A Unique Shopping Experience


Arbuckle's Railroad Place is known for its size and selection, with 15,000 square feet of shopping pleasure. This full-service store offers everything a customer might need from new machines, repair and service, fabric, patterns and notions. A distinctive feature is an open floor plan that allows the shopper a full view to locate items quickly. Ramps and wide aisles offer easy wheelchair access. The 4-acre grounds provide ample parking where buses are easily accommodated.

Nestled in "olde towne" Noblesville, Arbuckle's occupies nearly a full city block. The property, surrounded by quaint residences, is only a mile from the intersection of State Roads 32 and 37. The store is easy to find and the route is very navigable for bus traffic. Years ago, the ample parking lot was the main motivation in selection of the property providing not only a large space but close-to-the door convenience.

Entering from the southeast, a winding drive brings you past the wool barn and carriage house. Multiple heirloom street lamps guide the way to the main building. A large railroad loading dock hints to the huge inventory housed inside. The main entrance features a unique combination of Victorian styling, railroad paraphernalia and sewing whimsy. Iron hand rails are fashioned from precious treadle table remnants. Salvage sculptures of eagles and old machines adorn the tops of the street lamps. An authentic train station bench beckons from the dock level for husbandís to sit a spell while the gals proceed inside.


A Heritage of Service

The store was founded in 1948 by Robert Arbuckle as a sewing machine sales and repair business. Much of the work in the '50s was the conversion of treadle sewing machines to electric. This experience has developed Robert into one of the countryís leading experts on antique machines.

A substantial addition was built in 1970 as the fabric wing. Robert designed the new addition to reflect the image of a loading dock, greatly adding to the store's "1900s railroad station" theme. His daughter, Sara Carter, grew up around the business and actually helped lay some of the bricks in the structure. She officially joined the staff in 1972 and helps to oversee their commitment to maintaining "the greatest fabric show on earth."  

A Nice Place to Visit

is the county seat founded in 1823 on the White River. Many historical buildings have been preserved and a small town atmosphere prevails despite its recent growth to 30,000 people. Local attractions vary from the town-square shopping district to a world-class amphitheater. Conner Prairie is one of the few and finest living-history museums in the country providing an interactive look at the years 1836 and 1886. Noblesville offers many adventures for history or train buffs who would like to visit for a day or even two.

The Railroad Place is more than just "the greatest fabric show on earth." The store and the surrounding grounds are a virtual museum of railroad paraphernalia. Lanterns, signboards, station benches and oak barrels transport us back to a time when America was first privileged with the wide selection of goods brought in from the coast by rail.


The largest item in the collection is a retired but very proud bright red caboose.

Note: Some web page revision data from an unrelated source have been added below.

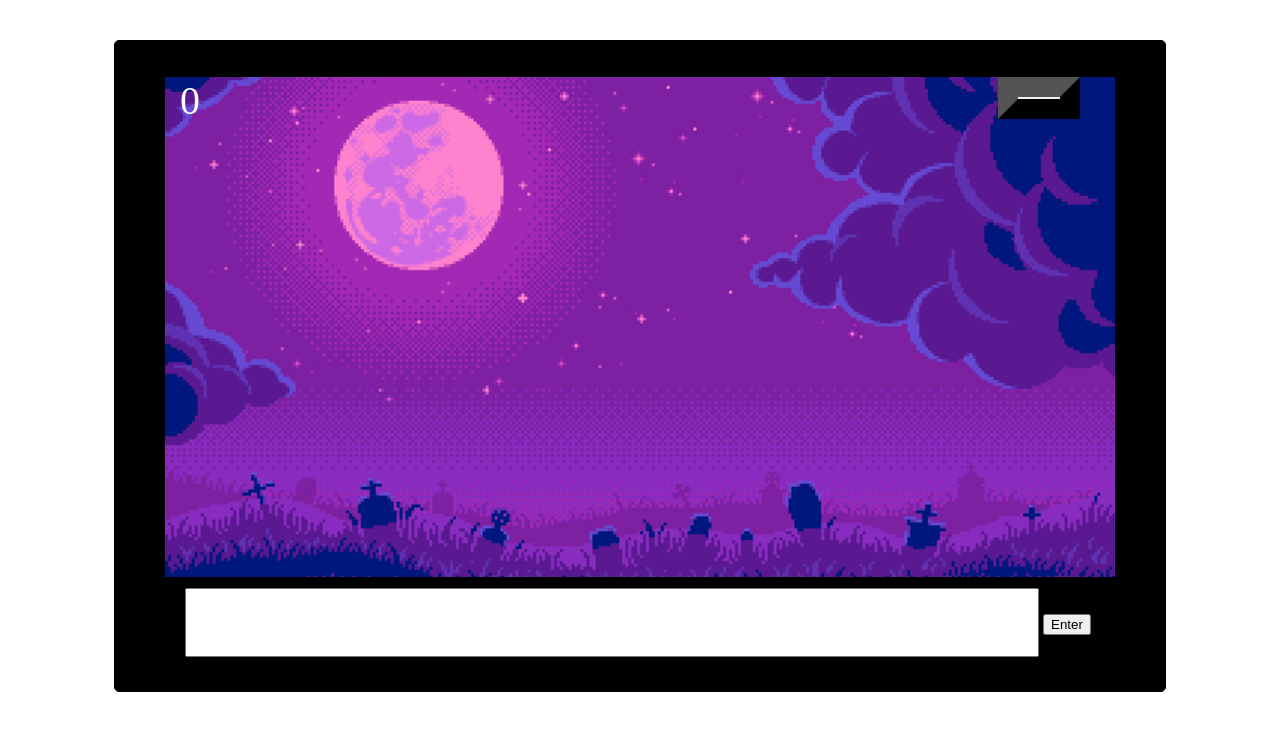
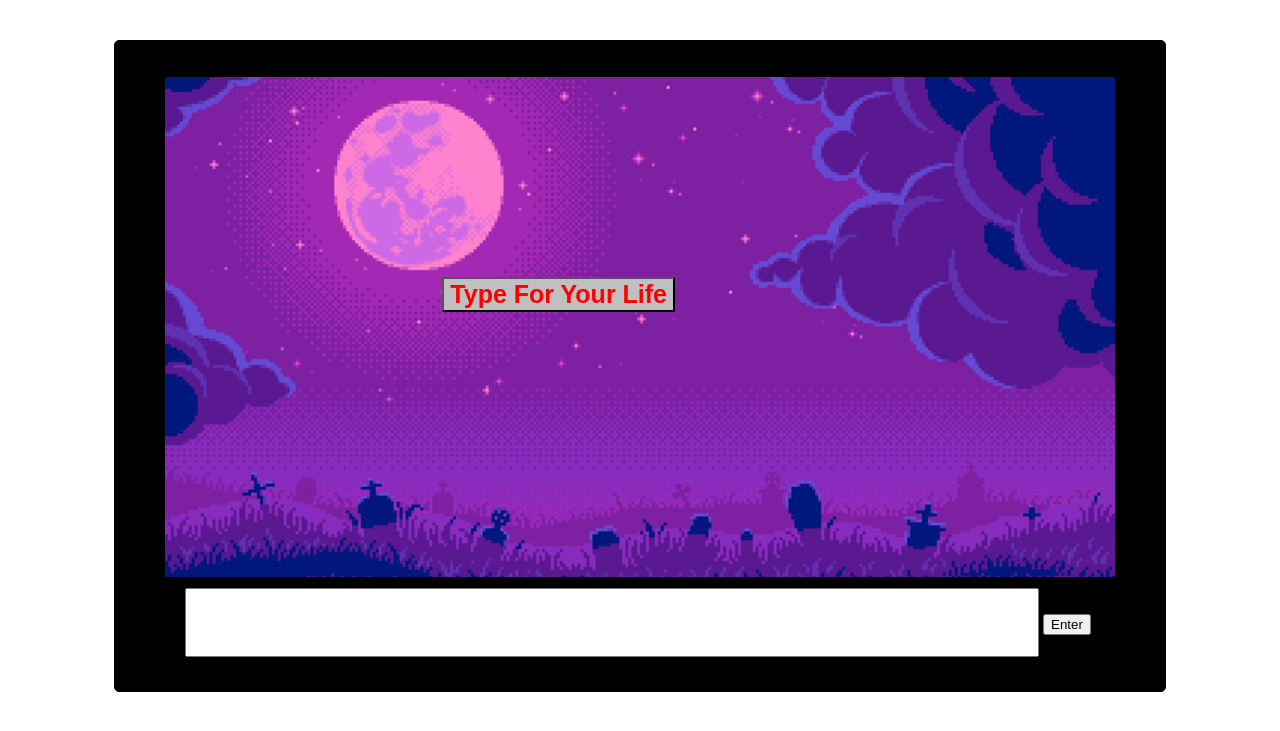
Before and after one commit to tankjem/wdi_project1, a PHP site: page / in a window 1280 px wide. Shown: the top 731 px of the page. Run offline with PHP 8.4, Linux system fonts and the light colour scheme; some libraries are stand-ins or nearby versions.

Commit message:
getting there ever so slowly

```diff
--- a/index.html
+++ b/index.html
@@ -10,8 +10,8 @@
 <body>
   <div id= "container">
     <div id="gameWindow">
-      <button id="gameStart">Start</button>
-      <div id="score">0</div>
+      <button id="gameStart">Type For Your Life</button>
+      <div id="score"></div>
       <div id="typeThis"></div>
       <div id="characterModel"></div>
     </div>
--- a/main.js
+++ b/main.js
@@ -7,52 +7,63 @@ $(function(){
   var $gameStart = $("#gameStart");
   var $characterModel = $("#characterModel");
   var $currentScore = $("#score");
+  var score = 0;
+  //things still to do: sort out the win condition and make something happen when a player gets a letter wrong, maybe reset the sentence... If they get it right I need a mesage for them to press enter afterwards or perhaps just move on to the next word... Winner and lose conditions with a game reset at the end....Do I do this at the beginning or after do I write a function for each do I change to OOP...too many questions not enough time
 
+  $currentScore.hide();
   $characterModel.hide();
-  $gameStart.on('click', function(){
-    $(this).fadeOut('slow');
-    $userInput.focus();
-    setTimeout(function(){
-      initEventHandlers();
-      $characterModel.show();
-    },2000);
-  });
+  gameIntro();
 
+  function gameIntro(){
+    $gameStart.on('click', function(){
+      $(this).fadeOut('slow');
+      $userInput.focus();
+      setTimeout(function(){
+        initEventHandlers();
+        $characterModel.fadeIn();
+        $currentScore.show();
+      },2000);
+    });
+  }
 
   function initEventHandlers(){
     $typeThis.prepend(keysToType);
     $userInput.keydown(function() {
 
       if(event.key === keysToType[0]) {
+        $('#typeThis').css("color", "white");
         keysToType.shift();
         $typeThis.text(keysToType.join(""));
-        // setTimeout(function(){
-        //   $typeThis.append("PRESS ENTER");
-        // }, 3000);
-      }else if (event.key!== keysToType[0]){
 
+      }else if (event.key !== keysToType){
+        $('#typeThis').css("color", "red");
+        console.log("wrong letter");
+        console.log(keysToType);
+      }else{
+        console.log("press enter for next sentence")
       };
     });
 
     $userInputForm.on('submit', function(e){
-
       e.preventDefault();
+      // $('#characterModel').css("margin-left", "25px");
 
 
       if(keysToType.length === 0) {
+        $('#characterModel').animate({
+        marginLeft: "+=40"
+          }, 500, function() {
+        //Complete
+          }
+        );
         $userInput.val('');
         level++;
-        $currentScore++;
-        $('#score').append($currentScore);
+        score++;
+        $currentScore.prepend(score);
         keysToType = window.sentences[level].split("");
         $typeThis.text(keysToType.join(""));
+        console.log("hurrah");
       }
-    });
+    })
   };
-
-
-
-
-
-
 });
--- a/style.css
+++ b/style.css
@@ -26,14 +26,20 @@ input{
   margin-left: 45px;
 }
 #gameStart{
-  height: 25px;
-  border-width: 20px;
-  margin-right: 35px;
+  color: red;
 
+  margin-right: 440px;
+  margin-top: 200px;
   float: right;
   font-weight: bold;
   text-align: center;
+  background-color: silver;
+  font-size: 25px;
 }
+#gameStart:hover{
+  cursor: pointer;
+}
+
 #typeThis{
   width: 800px;
   height: 100px;
@@ -47,7 +53,7 @@ input{
   float: left;
   height:35px;
   width: 50px;
-  color: white;
+  color: gold;
   font-size: 40px;
   margin-left: 15px;
 
@@ -58,5 +64,5 @@ input{
   margin-top: 130px;
   background-image: url("resources/runninglady.gif");
   background-size: cover;
-  transition: all 250ms linear;
+  transition: all 350ms;
 }
```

Constructed in the '40s from the frame of an old freight car, the caboose was used by Midland Railroad (Central Indiana Railroad) until 1965. After its acquisition by Arbuckle's, the caboose was required to be moved within one day. A crane was employed to lift the caboose from the adjacent tracks along Vine St. to the special track bed prepared for it on the northeast corner of the property. The caboose is open for tours during the "Hobo Days" festival.


1965: Founder, Bob Arbuckle poses with his "crew" on the newly acquired caboose. 

Home | About Us | Fabric & Sewing Supplies | Sewing Machines
Vacuum Cleaner Supplies & Service | Other Services | Calendar | FAQs
Misc. For Sale | Contact Us | Map to Store

© ARRP 2004-2018 | Site Map